Total restoration of the canal and all its works was not complete until 2003, but it was fully navigable by 1990, and formally reopened by HM Queen in that year. The first boat to do the complete trip was that of Sir Timothy West and his wife Prunella Scales (‘Great Canal Journeys‘). They had been founder members of the Trust. (And as it happens, I came across them as they were canalling near Hungerford in 2005, and drove them in my car to A and E at the Royal Berkshire Hospital, Reading, but that’s another story.)

I had last seen Geoff and co in New Hampshire in February 2018, and Barbara this January, so there was quite a lot to catch up on. We wandered downhill in one direction.

Looking backwards and upwards as we started off.
Gongoozlers – that’s what canallers call people who stand and stare.
Barbara admiring an owner-occupied narrowboat, solar panels and all
Sophie, Claire and Barbara watch a lock filling. Out of the sun it was decided chilly until lunchtime

There was wildlife.

On one of the side pounds, holding water in reserve for the nearest lock

There were reflections.

Outside the flight, the distances between locks were not far.

Every lock was dedicated to someone or some group.

As we walked back up to our starting point, Geoff and the girls helped two women holidaying on a hired boat. It’s so good to have someone to do the locks!

As we went back up we had a good view of that central flight of 16 locks.

Because of water management problems, in fact that day boaters had to be in the first lock in the flight by noon. There is no stopping and mooring up between locks on the flight.

After lunch at the Trust’s café, we had a pleasant walk uphill into the town, with the intention of going round the Wadworth Brewery.

Looking back at some residential narrowboats
It’s just always fun to gongoozle
The brewery

Unfortunately, when we got there we found the afternoon tour was full. So we sat around for a few minutes in the entrance hall, and reflected on what to do next. There were exhibits, including a rather detailed one on the beer-producing process – and lots of different beers on sale in presentation packs.

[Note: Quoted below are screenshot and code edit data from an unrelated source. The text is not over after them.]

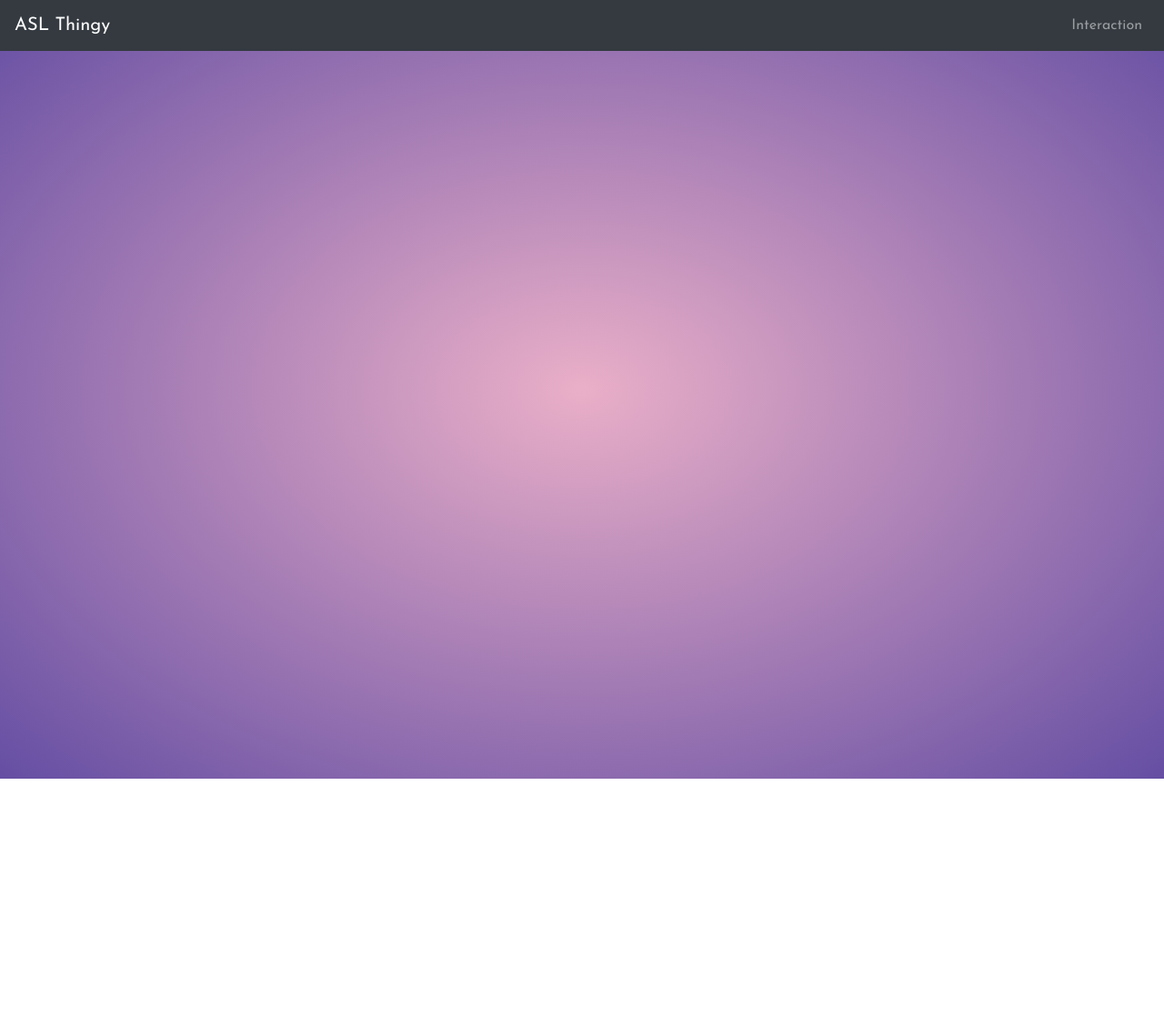
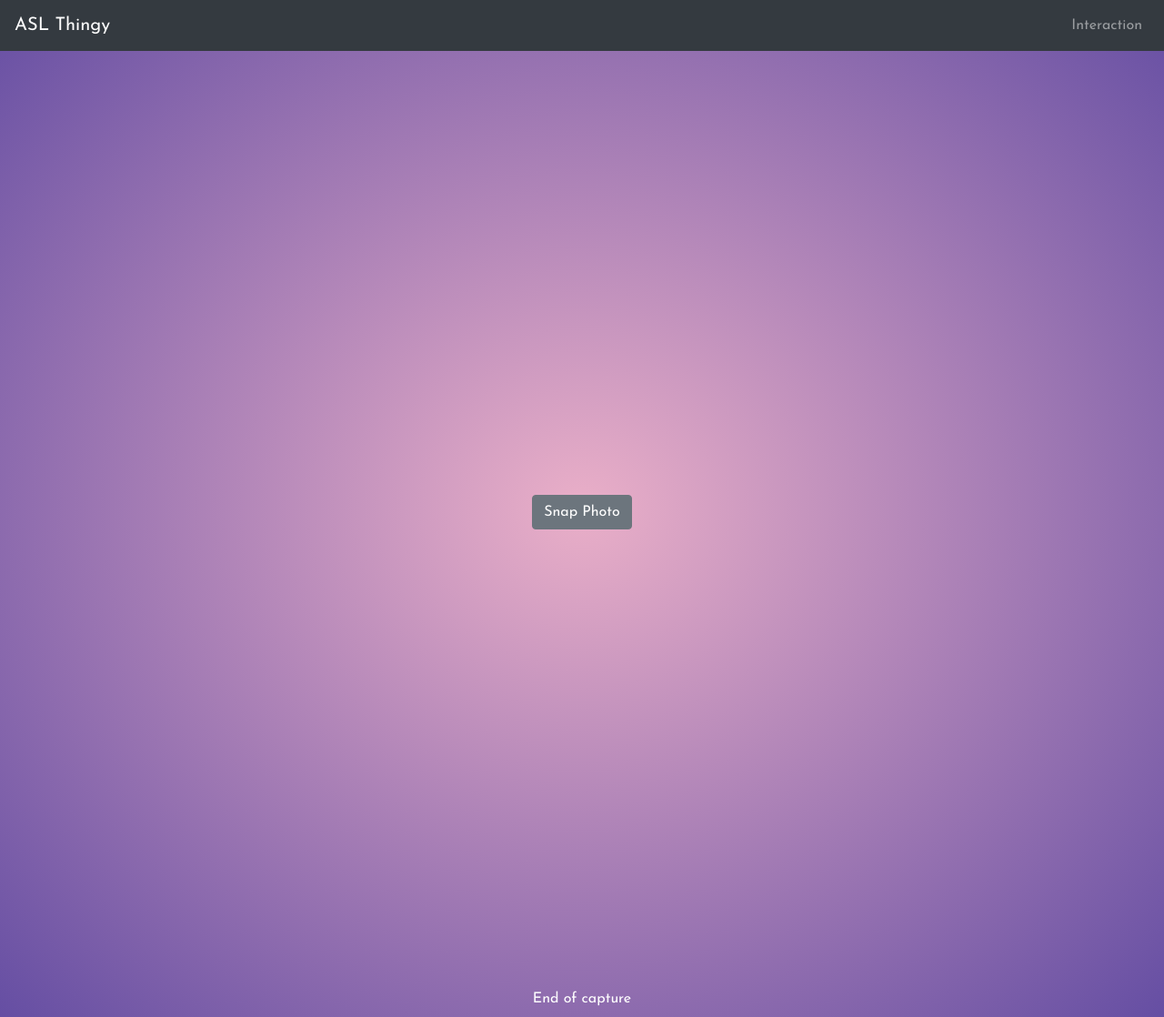
Before and after one commit to AndrewDrury/TableStory1, a Vue app: page /interaction in a window 1280 px wide. Shown: the whole page at 91% size. Before the commit the page ends 856 px from the top, so only its background shows below. Built offline with nearby package versions, Linux system fonts and the light colour scheme.

Commit message:
taking screenshots

```diff
--- a/src/views/Home.vue
+++ b/src/views/Home.vue
@@ -43,4 +43,3 @@ export default Vue.extend({
 
 });
 </script>
-`
--- a/src/views/Interaction.vue
+++ b/src/views/Interaction.vue
@@ -1,7 +1,21 @@
 <template>
-  <div class="interaction verticalCenter">
+  <!-- <div class="interaction verticalCenter">
     <video autoplay id="webcam" class="d-flex align-items-start"></video>
-  </div>
+		<b-btn v-on:click="capture">Screencap</b-btn>
+  </div> -->
+
+	<div id="interaction">
+        <div><video ref="video" id="webcam" width="640" height="480" autoplay></video></div>
+        <div><b-btn id="snap" v-on:click="capture()">Snap Photo</b-btn></div>
+        <canvas ref="canvas" id="canvas" width="640" height="480"></canvas>
+        <ul>
+            <li v-for="c in captures">
+                <img v-bind:src="c" height="50" />
+            </li>
+        </ul>
+				<label>End of capture</label>
+    </div>
+
 </template>
 
 
@@ -14,15 +28,20 @@
 
 <script>
 export default {
-  data: () => {
-    return {}
-  },
+  data() {
+		return {
+			video: {},
+			canvas: {},
+			captures: []
+		}
+	},
+
   mounted: () => {
     navigator.mediaDevices.enumerateDevices().then( devices =>
 		{
       console.log(devices)
       // this is the device id of webcam. WILL NEED TO CHANGE THIS FOR THE LOGITECH WEBCAM
-			devices= devices.filter( v => (v.deviceId == "ccc2ae6220fa0a931628143b6d253ae6fda4906cb3c601c4ff2880392935907a"));
+			devices= devices.filter( v => (v.deviceId == "c5f9e26a7872c93b123bfa7023baecee3984356658c573d6c7e24f4e07e8b3c0"));
 			let device= devices[0];
 			if( !device )
 			{
@@ -37,7 +56,7 @@ export default {
 				audio: false,
 				video: {
 					deviceId: { ideal: device.deviceId },
-					width: { ideal: window.innerWidth/3 },
+					width: { ideal: window.innerWidth },
 					height: { ideal: window.innerHeight }
 				}
 			};
@@ -45,7 +64,7 @@ export default {
 			.then( stream =>
 			{
         const video = document.getElementById("webcam")
-        video.srcObject = stream
+				video.srcObject = stream
 				console.log("DONE");
 			})
 			.catch( err =>
@@ -57,6 +76,17 @@ export default {
 		{
 			console.log(err.name + ": " + err.message);
 		});
-  }
+	},
+
+	created() {
+	},
+
+	methods: {
+		capture() {
+			this.canvas = this.$refs.canvas;
+			var context = this.canvas.getContext("2d").drawImage(document.getElementById("webcam"), 0, 0, document.getElementById("webcam").width, document.getElementById("webcam").height);
+			this.captures.push(canvas.toDataURL("image/png"));
+		}
+	}
 }
 </script>
```
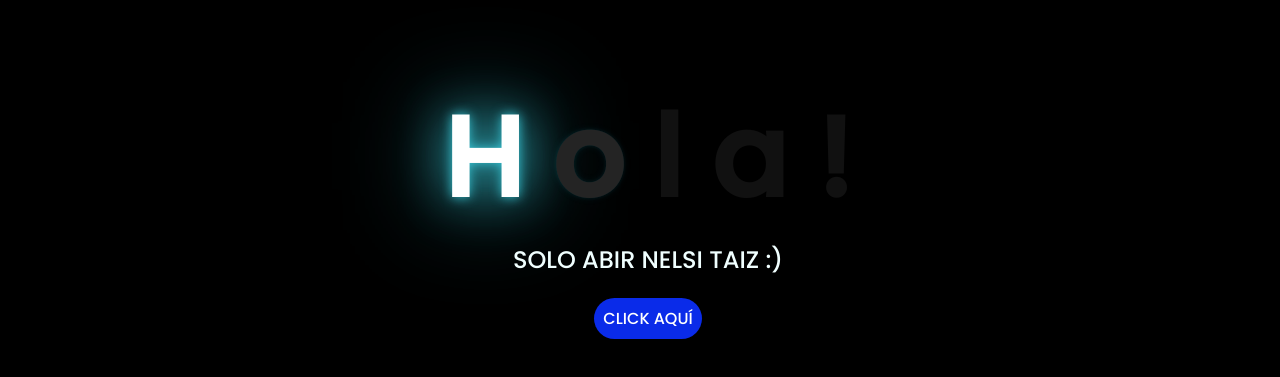
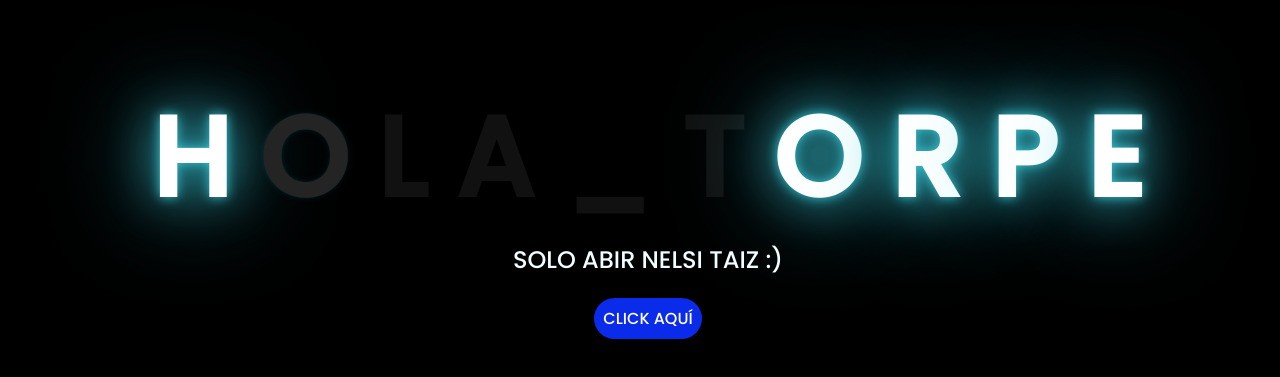
Before and after one commit to anrayosenchou/torpe, a plain HTML site: page index.html in a window 1280 px wide. Shown: the part 129-506 px from the top of the page. Drawn offline with Linux system fonts and the light colour scheme.

Commit message:
Update index.html

```diff
--- a/index.html
+++ b/index.html
@@ -13,10 +13,15 @@
 <body>
     <div class="greetings">
         <span>H</span>
-        <span>o</span>
-        <span>l</span>
-        <span>a</span>
-        <span>!</span>
+        <span>O</span>
+        <span>L</span>
+        <span>A</span>
+        <span>_</span>
+        <span>T</span>
+        <span>O</span>
+        <span>R</span>
+        <span>P</span>
+        <span>E</span>
     </div>
     <div class="description">
         <span>SOLO ABIR NELSI TAIZ :)</span>
```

We decided to meander the mile back to the locks’ cafe, and to have a Marshfield (West Country speciality, highly recommended) ice cream, before dispersing.

A lovely family get-together, blessed by the weather.